> _Data listing_:
# # # # # # #

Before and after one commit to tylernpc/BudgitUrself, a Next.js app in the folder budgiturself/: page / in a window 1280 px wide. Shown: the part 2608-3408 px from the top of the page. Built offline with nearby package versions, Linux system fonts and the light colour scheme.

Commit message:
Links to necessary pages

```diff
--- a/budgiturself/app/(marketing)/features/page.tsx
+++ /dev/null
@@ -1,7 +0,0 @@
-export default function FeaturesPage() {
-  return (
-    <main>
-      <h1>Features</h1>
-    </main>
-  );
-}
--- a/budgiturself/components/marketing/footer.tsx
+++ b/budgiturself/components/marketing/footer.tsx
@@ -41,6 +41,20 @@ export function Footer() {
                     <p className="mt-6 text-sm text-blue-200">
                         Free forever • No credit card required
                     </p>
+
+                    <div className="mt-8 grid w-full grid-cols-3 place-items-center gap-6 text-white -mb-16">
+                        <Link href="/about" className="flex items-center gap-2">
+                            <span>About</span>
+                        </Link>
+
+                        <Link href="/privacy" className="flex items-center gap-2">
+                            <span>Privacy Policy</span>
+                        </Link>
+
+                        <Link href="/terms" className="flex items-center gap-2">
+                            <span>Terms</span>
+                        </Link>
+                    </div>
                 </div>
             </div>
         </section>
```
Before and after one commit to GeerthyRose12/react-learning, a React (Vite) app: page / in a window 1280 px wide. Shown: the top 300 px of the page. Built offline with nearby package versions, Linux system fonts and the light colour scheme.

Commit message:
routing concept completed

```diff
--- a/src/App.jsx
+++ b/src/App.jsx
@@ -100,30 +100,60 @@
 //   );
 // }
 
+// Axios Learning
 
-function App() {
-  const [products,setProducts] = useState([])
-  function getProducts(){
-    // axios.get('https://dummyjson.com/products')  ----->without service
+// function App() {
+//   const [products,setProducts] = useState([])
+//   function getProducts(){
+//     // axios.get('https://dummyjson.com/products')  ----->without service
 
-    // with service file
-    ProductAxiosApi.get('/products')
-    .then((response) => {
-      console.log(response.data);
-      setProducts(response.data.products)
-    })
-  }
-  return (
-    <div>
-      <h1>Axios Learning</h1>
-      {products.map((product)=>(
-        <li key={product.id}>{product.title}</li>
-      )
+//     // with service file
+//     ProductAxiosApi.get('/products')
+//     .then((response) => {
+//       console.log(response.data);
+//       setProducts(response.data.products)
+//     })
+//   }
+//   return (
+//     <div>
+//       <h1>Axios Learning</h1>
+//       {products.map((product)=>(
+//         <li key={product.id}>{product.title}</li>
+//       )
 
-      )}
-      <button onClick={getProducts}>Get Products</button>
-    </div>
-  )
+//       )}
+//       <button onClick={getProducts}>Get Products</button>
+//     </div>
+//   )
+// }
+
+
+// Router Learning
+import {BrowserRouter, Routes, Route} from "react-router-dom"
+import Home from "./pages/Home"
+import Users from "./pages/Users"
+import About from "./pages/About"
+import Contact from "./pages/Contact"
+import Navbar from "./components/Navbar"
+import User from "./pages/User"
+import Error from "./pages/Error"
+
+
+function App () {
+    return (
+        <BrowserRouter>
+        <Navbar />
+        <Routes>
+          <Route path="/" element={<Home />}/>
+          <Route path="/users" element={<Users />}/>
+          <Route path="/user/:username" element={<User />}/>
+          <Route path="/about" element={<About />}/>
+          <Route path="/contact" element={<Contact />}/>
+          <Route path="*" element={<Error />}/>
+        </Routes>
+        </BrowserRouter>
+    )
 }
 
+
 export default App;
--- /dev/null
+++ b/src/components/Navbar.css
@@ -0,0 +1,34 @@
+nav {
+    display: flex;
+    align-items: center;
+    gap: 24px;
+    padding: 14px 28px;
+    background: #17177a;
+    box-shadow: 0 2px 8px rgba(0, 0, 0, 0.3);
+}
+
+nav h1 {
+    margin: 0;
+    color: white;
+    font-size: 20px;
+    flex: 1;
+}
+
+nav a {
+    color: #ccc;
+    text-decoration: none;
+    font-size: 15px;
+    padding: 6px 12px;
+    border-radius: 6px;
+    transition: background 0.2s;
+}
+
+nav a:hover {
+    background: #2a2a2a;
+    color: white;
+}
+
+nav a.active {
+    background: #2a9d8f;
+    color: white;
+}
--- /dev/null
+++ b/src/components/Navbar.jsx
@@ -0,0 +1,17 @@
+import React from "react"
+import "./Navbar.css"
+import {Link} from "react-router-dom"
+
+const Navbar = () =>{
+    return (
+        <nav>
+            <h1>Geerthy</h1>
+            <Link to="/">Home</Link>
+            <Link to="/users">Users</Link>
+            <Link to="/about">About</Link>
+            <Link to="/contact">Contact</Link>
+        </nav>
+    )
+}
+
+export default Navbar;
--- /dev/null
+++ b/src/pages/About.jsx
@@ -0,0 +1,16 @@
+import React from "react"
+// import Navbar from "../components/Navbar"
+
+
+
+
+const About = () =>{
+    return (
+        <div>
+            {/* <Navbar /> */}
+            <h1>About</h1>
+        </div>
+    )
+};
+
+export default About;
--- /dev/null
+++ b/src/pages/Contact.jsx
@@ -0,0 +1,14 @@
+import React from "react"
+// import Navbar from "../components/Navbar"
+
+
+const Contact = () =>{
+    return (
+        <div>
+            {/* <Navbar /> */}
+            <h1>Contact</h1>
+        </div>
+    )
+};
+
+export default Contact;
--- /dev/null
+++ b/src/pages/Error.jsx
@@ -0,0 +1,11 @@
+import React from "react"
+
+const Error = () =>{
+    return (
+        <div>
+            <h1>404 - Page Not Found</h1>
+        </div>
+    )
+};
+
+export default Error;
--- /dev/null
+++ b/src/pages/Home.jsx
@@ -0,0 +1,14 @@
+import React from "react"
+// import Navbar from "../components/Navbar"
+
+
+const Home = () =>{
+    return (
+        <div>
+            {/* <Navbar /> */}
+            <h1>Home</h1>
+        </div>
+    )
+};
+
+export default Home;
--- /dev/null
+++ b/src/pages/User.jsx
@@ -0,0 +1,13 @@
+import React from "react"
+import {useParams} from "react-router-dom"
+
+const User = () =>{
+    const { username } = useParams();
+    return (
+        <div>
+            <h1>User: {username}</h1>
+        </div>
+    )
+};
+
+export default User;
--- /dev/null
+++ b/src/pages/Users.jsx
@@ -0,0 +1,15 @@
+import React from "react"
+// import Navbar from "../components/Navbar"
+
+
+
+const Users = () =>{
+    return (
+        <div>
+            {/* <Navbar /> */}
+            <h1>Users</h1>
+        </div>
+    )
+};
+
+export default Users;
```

# # # # # # #

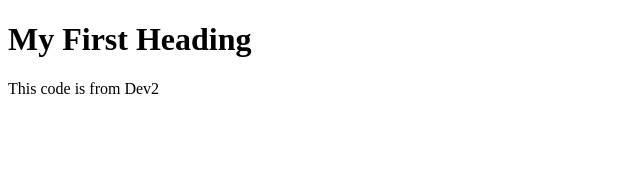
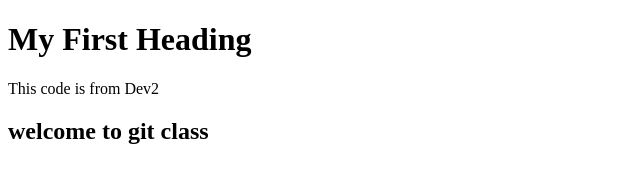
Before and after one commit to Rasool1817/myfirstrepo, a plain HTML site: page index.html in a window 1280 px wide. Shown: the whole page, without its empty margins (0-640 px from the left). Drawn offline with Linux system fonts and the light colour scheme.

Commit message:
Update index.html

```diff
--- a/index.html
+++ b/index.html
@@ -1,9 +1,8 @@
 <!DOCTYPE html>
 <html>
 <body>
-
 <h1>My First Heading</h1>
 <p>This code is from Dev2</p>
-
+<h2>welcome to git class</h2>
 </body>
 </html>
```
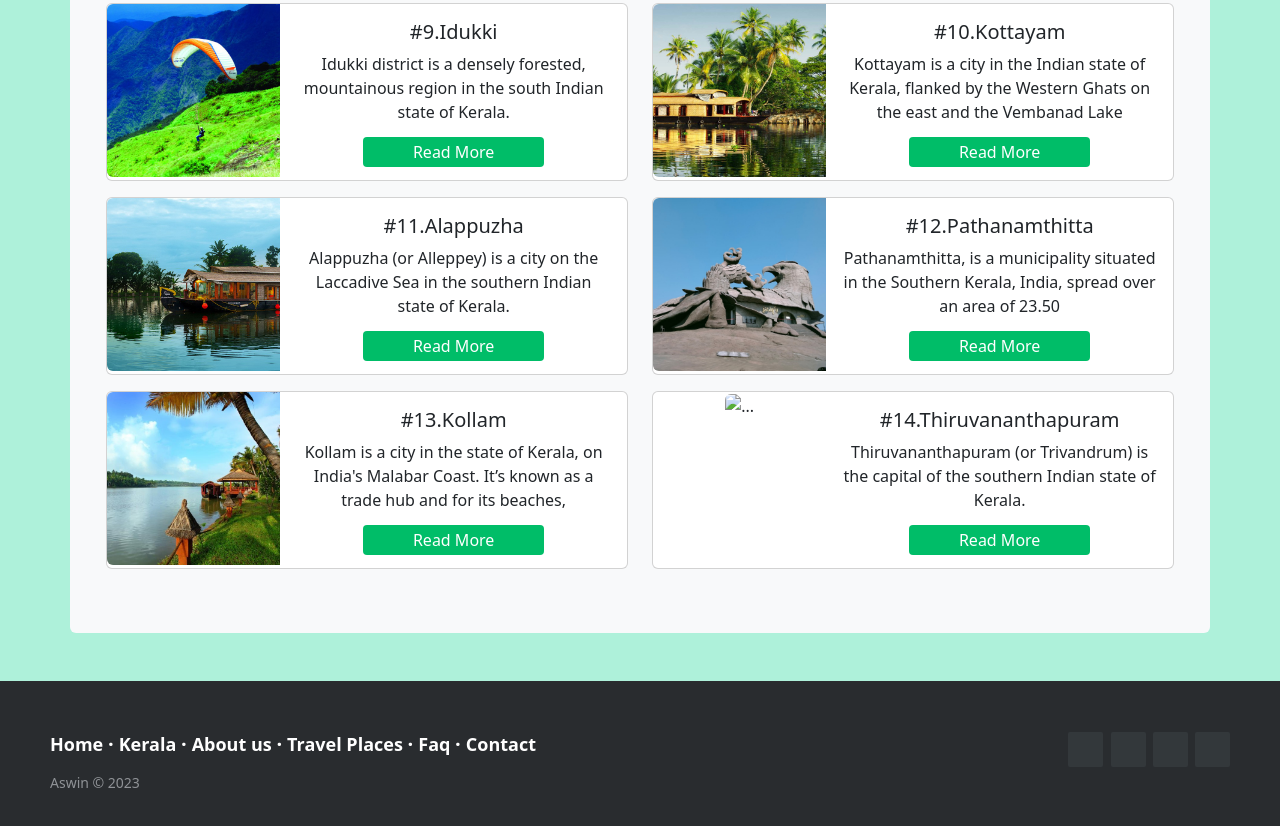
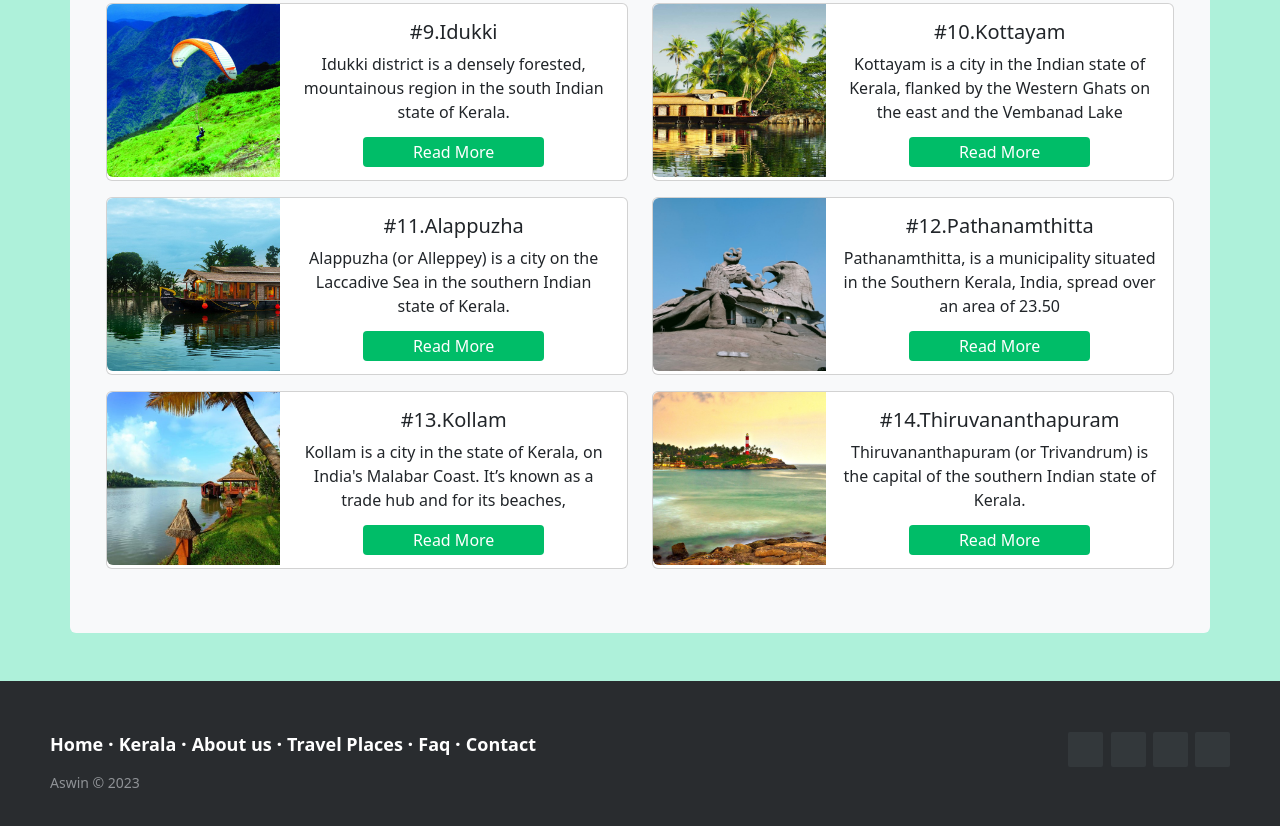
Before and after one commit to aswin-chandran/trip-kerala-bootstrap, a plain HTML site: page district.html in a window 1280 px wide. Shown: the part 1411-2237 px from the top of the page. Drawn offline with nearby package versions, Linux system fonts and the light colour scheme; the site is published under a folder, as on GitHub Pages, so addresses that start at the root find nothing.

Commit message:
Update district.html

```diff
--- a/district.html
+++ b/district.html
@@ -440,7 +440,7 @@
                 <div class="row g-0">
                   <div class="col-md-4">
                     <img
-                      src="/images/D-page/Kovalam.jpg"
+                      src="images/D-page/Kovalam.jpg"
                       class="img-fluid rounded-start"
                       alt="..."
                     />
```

# # # # # # #

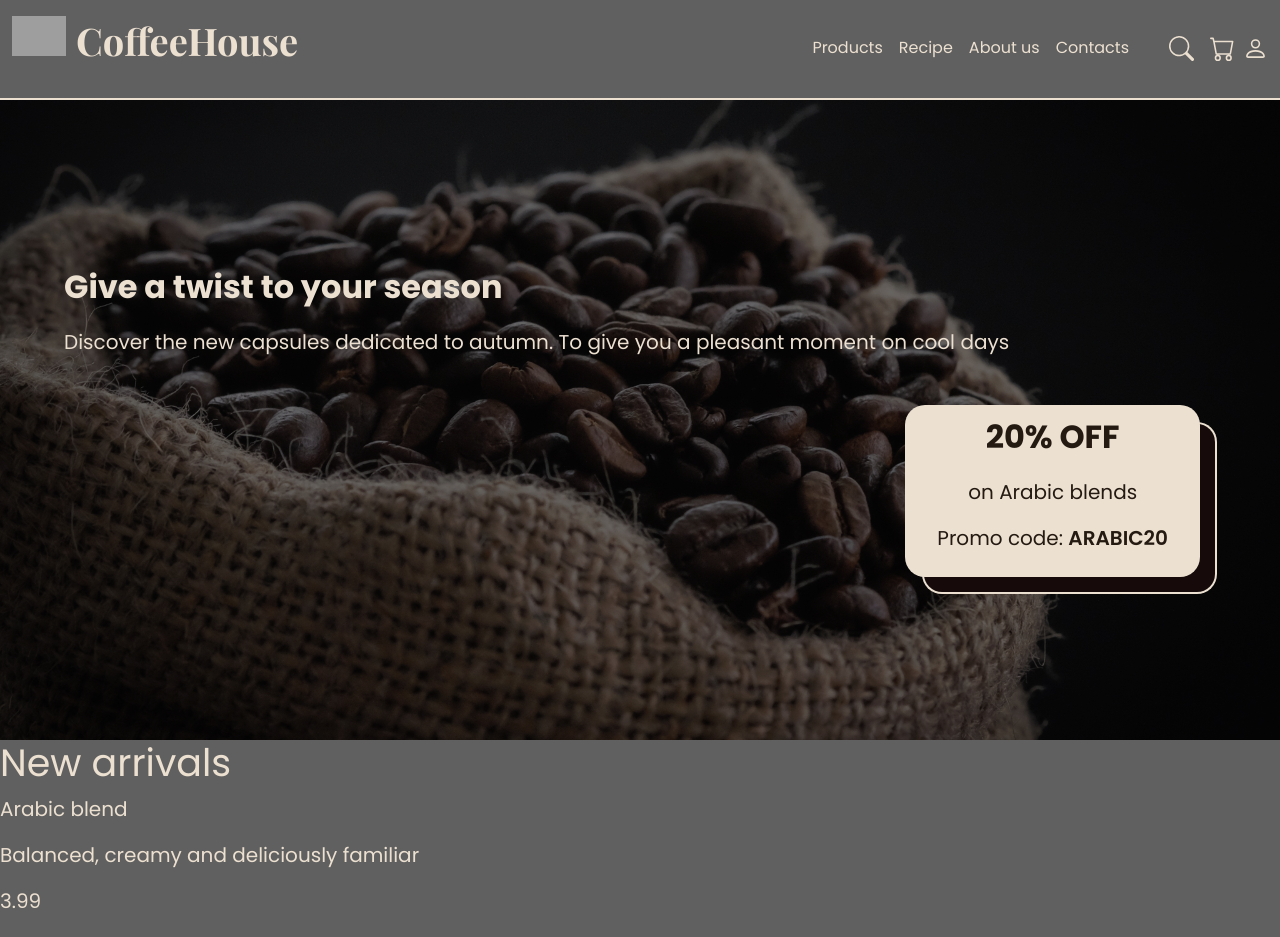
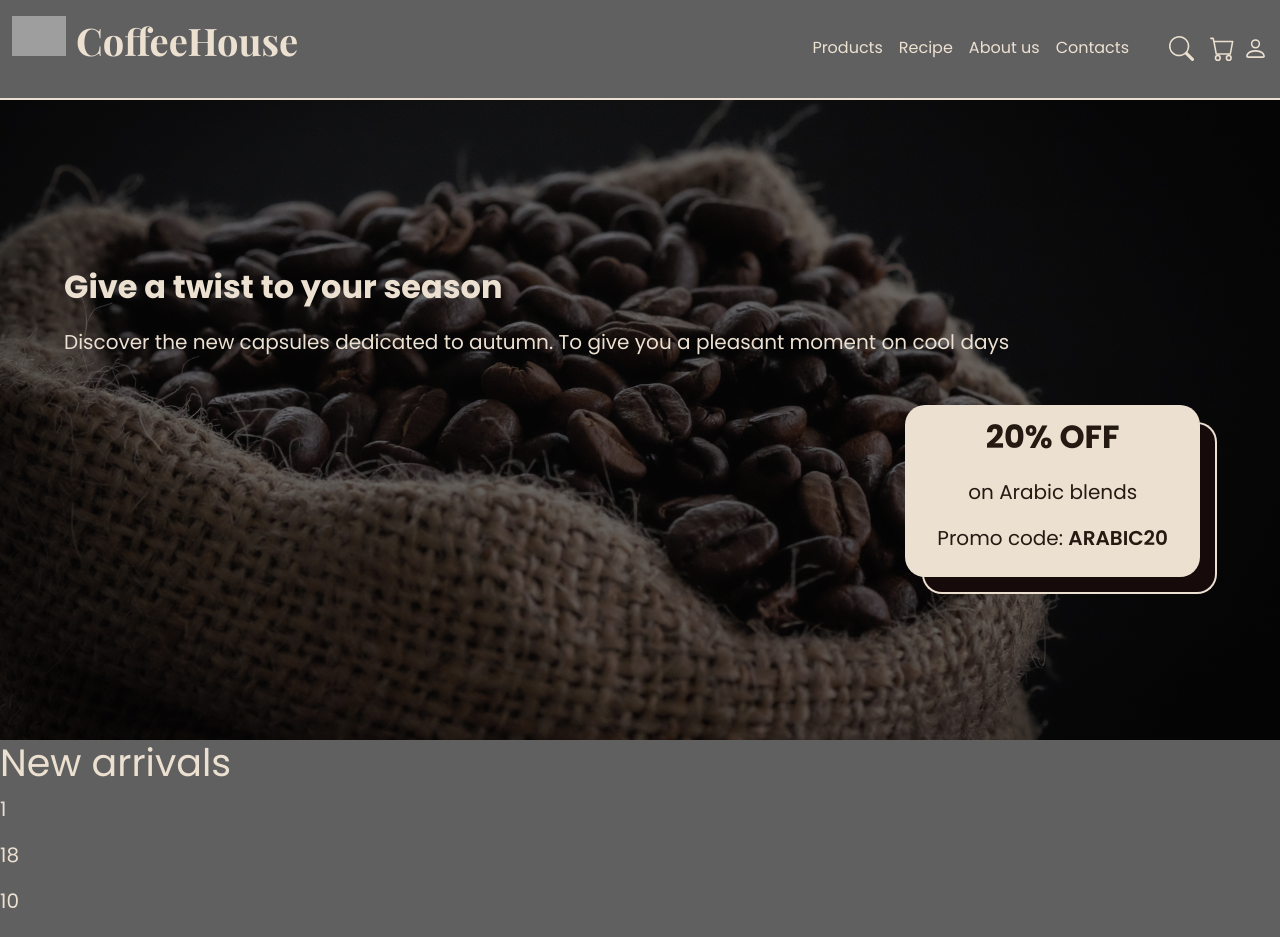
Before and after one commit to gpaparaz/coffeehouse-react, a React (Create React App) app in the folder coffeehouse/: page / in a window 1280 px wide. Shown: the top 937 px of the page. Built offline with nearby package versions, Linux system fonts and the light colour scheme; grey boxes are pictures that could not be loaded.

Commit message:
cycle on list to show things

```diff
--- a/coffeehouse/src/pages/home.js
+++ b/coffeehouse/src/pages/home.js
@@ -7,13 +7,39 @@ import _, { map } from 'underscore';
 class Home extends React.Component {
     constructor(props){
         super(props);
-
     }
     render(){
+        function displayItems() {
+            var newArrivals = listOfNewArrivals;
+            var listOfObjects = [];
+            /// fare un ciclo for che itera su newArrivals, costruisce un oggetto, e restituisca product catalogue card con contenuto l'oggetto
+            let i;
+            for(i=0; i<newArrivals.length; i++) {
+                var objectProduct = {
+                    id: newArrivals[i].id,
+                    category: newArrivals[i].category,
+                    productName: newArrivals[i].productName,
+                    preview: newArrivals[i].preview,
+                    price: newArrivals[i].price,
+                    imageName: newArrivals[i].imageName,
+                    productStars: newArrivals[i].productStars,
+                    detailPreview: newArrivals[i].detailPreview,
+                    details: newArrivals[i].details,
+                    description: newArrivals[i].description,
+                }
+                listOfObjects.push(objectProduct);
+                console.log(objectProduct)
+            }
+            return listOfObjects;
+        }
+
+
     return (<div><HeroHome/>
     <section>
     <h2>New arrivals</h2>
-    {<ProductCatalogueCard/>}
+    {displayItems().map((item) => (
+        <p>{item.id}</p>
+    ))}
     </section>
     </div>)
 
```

# # # # # # #

If a line of the data holds the string "default", list it.

-export default function FeaturesPage() {
 export default App;
+export default Navbar;
+export default About;
+export default Contact;
+export default Error;
+export default Home;
+export default User;
+export default Users;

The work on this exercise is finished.